[Opening Entries shown section]

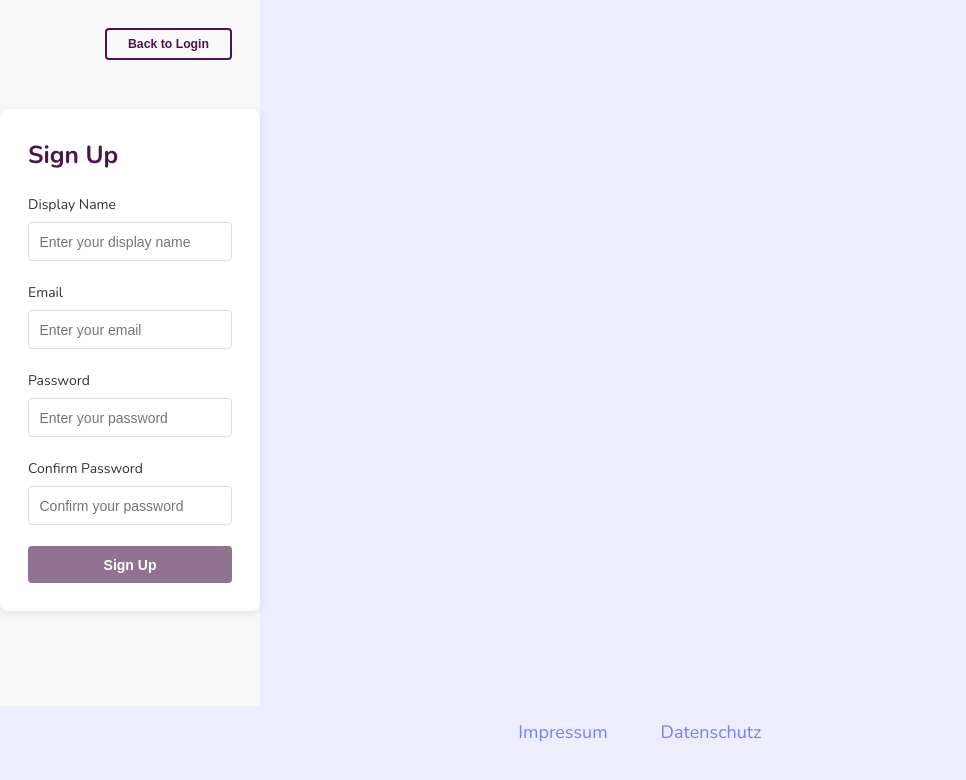
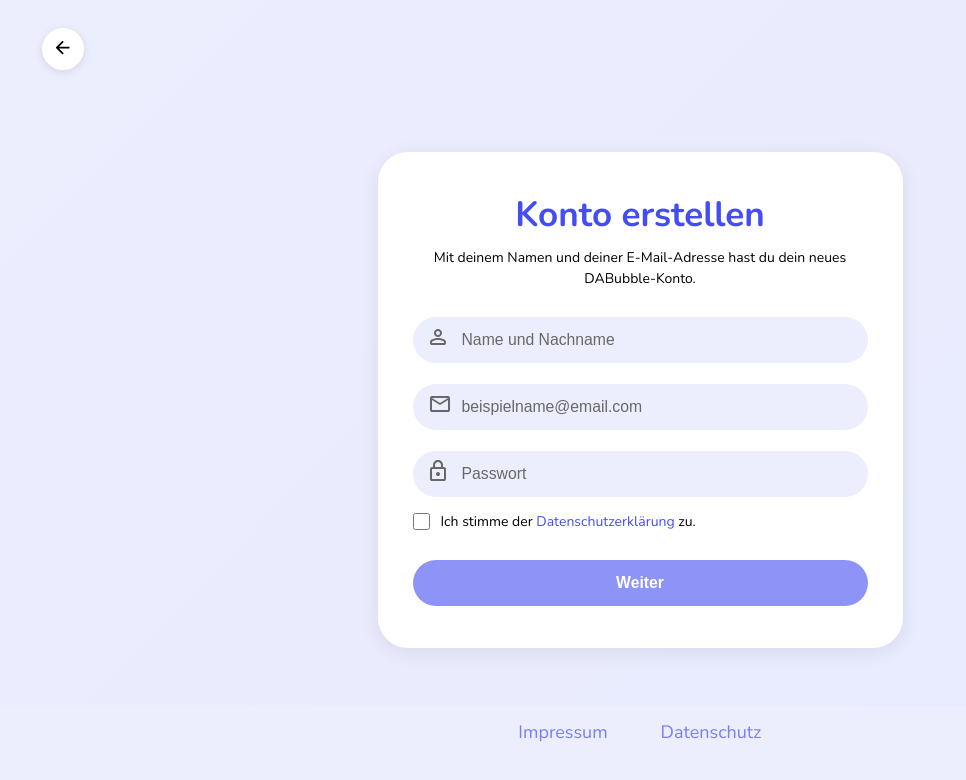
Before and after one commit to Alex-R298/DA-Bubble, an Angular app: page /signup in a window 1280 px wide. Shown: the top 780 px of the page, without its empty margins (0-966 px from the left). Built offline with nearby package versions, Linux system fonts and the light colour scheme; no server answers.

Commit message:
(DES): Redesigned signup component with consistent login design and privacy checkbox

```diff
--- a/src/app/components/signup/signup.component.css
+++ b/src/app/components/signup/signup.component.css
@@ -1,96 +1,233 @@
 .signup-container {
+  display: flex;
+  justify-content: center;
+  align-items: center;
+  min-height: 100vh;
+  width: 100vw;
+  background: linear-gradient(135deg, #ECEEFE 0%, #E8EAFE 100%);
+  padding: 2rem;
+  box-sizing: border-box;
+  overflow: hidden;
+  position: relative;
+}
+
+.back-button {
+  position: absolute;
+  top: 2rem;
+  left: 3rem;
+  display: flex;
+  align-items: center;
+  justify-content: center;
+  width: 3rem;
+  height: 3rem;
+  background-color: #FFFFFF;
+  border: none;
+  border-radius: 50%;
+  cursor: pointer;
+  transition: all 0.2s ease;
+  box-shadow: 0 2px 8px rgba(0, 0, 0, 0.1);
+  z-index: 10;
+}
+
+.back-button:hover {
+  background-color: #ECEEFE;
+  box-shadow: 0 4px 12px rgba(0, 0, 0, 0.15);
+}
+
+.decorative-curve {
+  position: absolute;
+  bottom: 0;
+  left: 0;
+  width: 400px;
+  height: 400px;
+  background: transparent;
+  border-radius: 50%;
+  border: 8px solid #000000;
+  border-top-color: transparent;
+  border-right-color: transparent;
+  transform: translate(-50%, 50%) rotate(-45deg);
+  z-index: 0;
+  pointer-events: none;
+}
+
+.signup-card {
+  background: #ffffff;
+  padding: 3rem 2.5rem;
+  border-radius: 30px;
+  box-shadow: 0 4px 20px rgba(0, 0, 0, 0.08);
+  width: 37.5rem;
+  max-width: 37.5rem;
+  box-sizing: border-box;
+  position: relative;
+  z-index: 1;
   display: flex;
   flex-direction: column;
   justify-content: center;
-  align-items: center;
-  min-height: calc(100vh - 80px);
-  background-color: #f8f8f8;
-  padding: 2rem 0;
-  position: relative;
 }
 
-.signup-header {
-  position: absolute;
-  top: 2rem;
-  right: 2rem;
+.signup-title {
+  margin: 0 0 0.75rem 0;
+  color: #444DF2;
+  font-size: 2.5rem;
+  font-weight: 700;
+  line-height: 1.2;
+  text-align: center;
 }
 
-.signup-card {
-  background: white;
-  padding: 2rem;
-  border-radius: 8px;
-  box-shadow: 0 2px 8px rgba(0, 0, 0, 0.1);
-  width: 100%;
-  max-width: 400px;
+.signup-subtitle {
+  margin: 0 0 2rem 0;
+  color: #000000;
+  font-size: 1rem;
+  font-weight: 400;
+  line-height: 1.5;
+  text-align: center;
 }
 
-.signup-card h2 {
-  margin: 0 0 1.5rem 0;
-  color: #4a154b;
-  font-size: 1.75rem;
+.signup-form {
+  display: flex;
+  flex-direction: column;
+  gap: 1.5rem;
 }
 
-.form-group {
-  margin-bottom: 1.5rem;
+.input-group {
+  position: relative;
+  display: flex;
+  align-items: center;
+  width: 100%;
 }
 
-.form-group label {
-  display: block;
-  margin-bottom: 0.5rem;
-  color: #333;
-  font-weight: 500;
+.input-icon {
+  position: absolute;
+  left: 1.25rem;
+  display: flex;
+  align-items: center;
+  justify-content: center;
+  color: #686868;
+  z-index: 1;
+  pointer-events: none;
 }
 
-.form-group input {
+.form-input {
   width: 100%;
-  padding: 0.75rem;
-  border: 1px solid #ddd;
-  border-radius: 4px;
-  font-size: 1rem;
+  padding: 1rem 1rem 1rem 3.5rem;
+  background-color: #ECEEFE;
+  border: none;
+  border-radius: 30px;
+  font-size: 1.125rem;
+  font-weight: 400;
+  color: #000000;
   box-sizing: border-box;
+  transition: background-color 0.2s ease;
 }
 
-.form-group input:focus {
-  outline: none;
-  border-color: #4a154b;
+.form-input::placeholder {
+  color: #686868;
 }
 
-.submit-button {
-  width: 100%;
-  padding: 0.75rem;
-  background-color: #4a154b;
-  color: white;
-  border: none;
-  border-radius: 4px;
-  font-size: 1rem;
-  font-weight: 600;
-  cursor: pointer;
-  transition: background-color 0.2s;
+.form-input:focus {
+  outline: none;
+  background-color: #DADBFF;
 }
 
-.submit-button:hover:not(:disabled) {
-  background-color: #5a1a5b;
+.form-input:focus + .input-icon,
+.input-group:focus-within .input-icon {
+  color: #444DF2;
 }
 
-.submit-button:disabled {
+.checkbox-group {
+  display: flex;
+  align-items: center;
+  gap: 0.75rem;
+  margin-top: -0.5rem;
+}
+
+.checkbox-input {
+  width: 1.25rem;
+  height: 1.25rem;
+  cursor: pointer;
+  accent-color: #444DF2;
+  flex-shrink: 0;
+}
+
+.checkbox-label {
+  font-size: 1rem;
+  font-weight: 400;
+  color: #000000;
+  cursor: pointer;
+  user-select: none;
+}
+
+.privacy-link {
+  color: #444DF2;
+  text-decoration: none;
+  transition: opacity 0.2s ease;
+}
+
+.privacy-link:hover {
+  opacity: 0.8;
+  text-decoration: underline;
+}
+
+.primary-button {
+  width: 100%;
+  padding: 1rem;
+  background-color: #444DF2;
+  color: #ffffff;
+  border: none;
+  border-radius: 30px;
+  font-size: 1.125rem;
+  font-weight: 700;
+  cursor: pointer;
+  transition: background-color 0.2s ease;
+  box-sizing: border-box;
+  margin-top: 0.5rem;
+}
+
+.primary-button:hover:not(:disabled) {
+  background-color: #3A42D9;
+}
+
+.primary-button:disabled {
   opacity: 0.6;
   cursor: not-allowed;
 }
 
-.login-link-button {
-  padding: 0.5rem 1.5rem;
-  background-color: transparent;
-  color: #4a154b;
-  border: 2px solid #4a154b;
-  border-radius: 4px;
-  font-size: 0.875rem;
-  font-weight: 600;
-  cursor: pointer;
-  text-decoration: none;
-  transition: all 0.2s;
+@media (max-width: 768px) {
+  .signup-container {
+    padding: 1.5rem;
+  }
+
+  .back-button {
+    top: 1.5rem;
+    left: 1.5rem;
+    width: 2.5rem;
+    height: 2.5rem;
+  }
+
+  .signup-card {
+    width: 100%;
+    padding: 2rem 1.5rem;
+  }
+
+  .signup-title {
+    font-size: 2rem;
+  }
+
+  .signup-subtitle {
+    font-size: 0.875rem;
+  }
+
+  .form-input {
+    font-size: 1rem;
+    padding: 0.875rem 0.875rem 0.875rem 3rem;
+  }
+
+  .checkbox-label {
+    font-size: 0.875rem;
+  }
+
+  .primary-button {
+    font-size: 1rem;
+    padding: 0.875rem;
+  }
 }
-
-.login-link-button:hover {
-  background-color: #4a154b;
-  color: white;
-}
--- a/src/app/components/signup/signup.component.html
+++ b/src/app/components/signup/signup.component.html
@@ -1,56 +1,74 @@
 <div class="signup-container">
-  <div class="signup-header">
-    <button routerLink="/login" class="login-link-button">Back to Login</button>
-  </div>
+  <button class="back-button" (click)="goBack()">
+    <app-svg-images iconName="arrow_back" [width]="'1rem'" [height]="'1rem'"></app-svg-images>
+  </button>
+  <div class="decorative-curve"></div>
   <div class="signup-card">
-    <h2>Sign Up</h2>
-    <form (ngSubmit)="onSubmit()" #signupForm="ngForm">
-      <div class="form-group">
-        <label for="displayName">Display Name</label>
+    <h1 class="signup-title">Konto erstellen</h1>
+    <p class="signup-subtitle">Mit deinem Namen und deiner E-Mail-Adresse hast du dein neues DABubble-Konto.</p>
+
+    <form (ngSubmit)="onSubmit()" #signupForm="ngForm" class="signup-form">
+      <div class="input-group">
+        <div class="input-icon">
+          <app-svg-images iconName="person_filled" [width]="'16'" [height]="'16'"></app-svg-images>
+        </div>
         <input
           type="text"
           id="displayName"
           name="displayName"
           [(ngModel)]="displayName"
           required
-          placeholder="Enter your display name"
+          placeholder="Name und Nachname"
+          class="form-input"
         />
       </div>
-      <div class="form-group">
-        <label for="email">Email</label>
+
+      <div class="input-group">
+        <div class="input-icon">
+          <app-svg-images iconName="mail" [width]="'20'" [height]="'16'"></app-svg-images>
+        </div>
         <input
           type="email"
           id="email"
           name="email"
           [(ngModel)]="email"
           required
-          placeholder="Enter your email"
+          placeholder="beispielname@email.com"
+          class="form-input"
         />
       </div>
-      <div class="form-group">
-        <label for="password">Password</label>
+
+      <div class="input-group">
+        <div class="input-icon">
+          <app-svg-images iconName="lock" [width]="'16'" [height]="'21'"></app-svg-images>
+        </div>
         <input
           type="password"
           id="password"
           name="password"
           [(ngModel)]="password"
           required
-          placeholder="Enter your password"
+          placeholder="Passwort"
+          class="form-input"
         />
       </div>
-      <div class="form-group">
-        <label for="confirmPassword">Confirm Password</label>
+
+      <div class="checkbox-group">
         <input
-          type="password"
-          id="confirmPassword"
-          name="confirmPassword"
-          [(ngModel)]="confirmPassword"
+          type="checkbox"
+          id="privacy"
+          name="privacy"
+          [(ngModel)]="privacyAccepted"
           required
-          placeholder="Confirm your password"
+          class="checkbox-input"
         />
+        <label for="privacy" class="checkbox-label">
+          Ich stimme der <a href="#" class="privacy-link">Datenschutzerklärung</a> zu.
+        </label>
       </div>
-      <button type="submit" [disabled]="!signupForm.valid" class="submit-button">
-        Sign Up
+
+      <button type="submit" [disabled]="!signupForm.valid || !privacyAccepted" class="primary-button">
+        Weiter
       </button>
     </form>
   </div>
--- a/src/app/components/signup/signup.component.ts
+++ b/src/app/components/signup/signup.component.ts
@@ -3,11 +3,12 @@
 import { FormsModule } from '@angular/forms';
 import { Router, RouterModule } from '@angular/router';
 import { AuthService } from '../../services/auth.service';
+import { SvgImagesComponent } from '../../svg-images/svg-images.component';
 
 @Component({
   selector: 'app-signup',
   standalone: true,
-  imports: [CommonModule, FormsModule, RouterModule],
+  imports: [CommonModule, FormsModule, RouterModule, SvgImagesComponent],
   templateUrl: './signup.component.html',
   styleUrl: './signup.component.css'
 })
@@ -15,13 +16,19 @@
   private authService = inject(AuthService);
   private router = inject(Router);
 
+  displayName: string = '';
   email: string = '';
   password: string = '';
-  confirmPassword: string = '';
-  displayName: string = '';
+  privacyAccepted: boolean = false;
 
   async onSubmit(): Promise<void> {
-    await this.authService.register(this.email, this.password, this.displayName);
+    if (this.displayName && this.email && this.password && this.privacyAccepted) {
+      await this.authService.register(this.email, this.password, this.displayName);
+      this.router.navigate(['/login']);
+    }
+  }
+
+  goBack(): void {
     this.router.navigate(['/login']);
   }
 }
```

[Closing Entries shown section]

*Problem requirements*. Set out every line from the material that contains the string "focus".

*Result*.
-.form-group input:focus {
+.form-input:focus {
+.form-input:focus + .input-icon,
+.input-group:focus-within .input-icon {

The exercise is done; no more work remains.